Prompt: The line containing "Fixed small table reference error." marks the start. Return it and every later line of the listing below exactly, ending with the last one.

▽

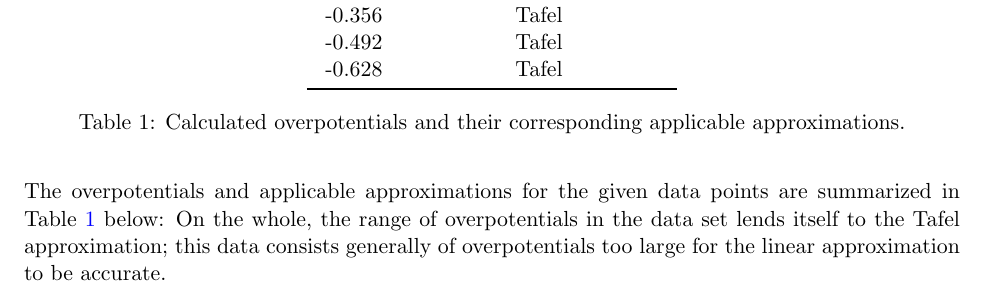
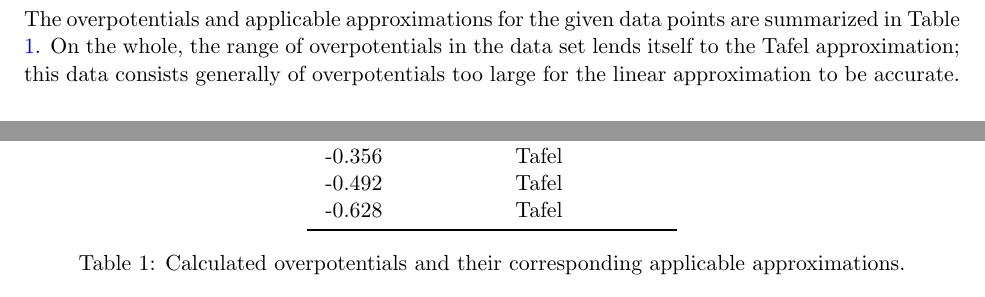
Before and after one commit to Ben-JaminRees/Fuel-Cell-Course-Spring-2026, a LaTeX problem sheet (Assignment_3_2/Rees_Assignment_3_2.tex): part of page 2 of 2 before the commit and two parts of pages 1 and 2 of 2 after it, the two joined at a grey line, cut so that both start at the same text. Compiled offline with pdfLaTeX.

Commit message:
Fixed small table reference error.

```diff
--- a/Assignment_3_2/Rees_Assignment_3_2.tex
+++ b/Assignment_3_2/Rees_Assignment_3_2.tex
@@ -67,7 +67,7 @@ structure:
 \text{Linear Approximation: } |\eta| < \frac{RT}{F} \approx 15\text{ mV} \\
 \text{Tafel Approximation: } |\eta| > \frac{RT}{F} \ln(10) \approx 100\text{--}120\text{ mV}
 \end{gather*}
-The overpotentials and applicable approximations for the given data points are summarized in Table \ref{tab:overpotentials} below:
+The overpotentials and applicable approximations for the given data points are summarized in Table \ref{tab:overpotentials}.
 \begin{table}[!ht]
     \centering
     \begin{tabular}{cc}
```
Also changed, not shown: Assignment_3_2/Rees_Assignment_3_2.pdf.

△

Answer to the exercise:
Fixed small table reference error.

```diff
--- a/Assignment_3_2/Rees_Assignment_3_2.tex
+++ b/Assignment_3_2/Rees_Assignment_3_2.tex
@@ -67,7 +67,7 @@ structure:
 \text{Linear Approximation: } |\eta| < \frac{RT}{F} \approx 15\text{ mV} \\
 \text{Tafel Approximation: } |\eta| > \frac{RT}{F} \ln(10) \approx 100\text{--}120\text{ mV}
 \end{gather*}
-The overpotentials and applicable approximations for the given data points are summarized in Table \ref{tab:overpotentials} below:
+The overpotentials and applicable approximations for the given data points are summarized in Table \ref{tab:overpotentials}.
 \begin{table}[!ht]
     \centering
     \begin{tabular}{cc}
```
Also changed, not shown: Assignment_3_2/Rees_Assignment_3_2.pdf.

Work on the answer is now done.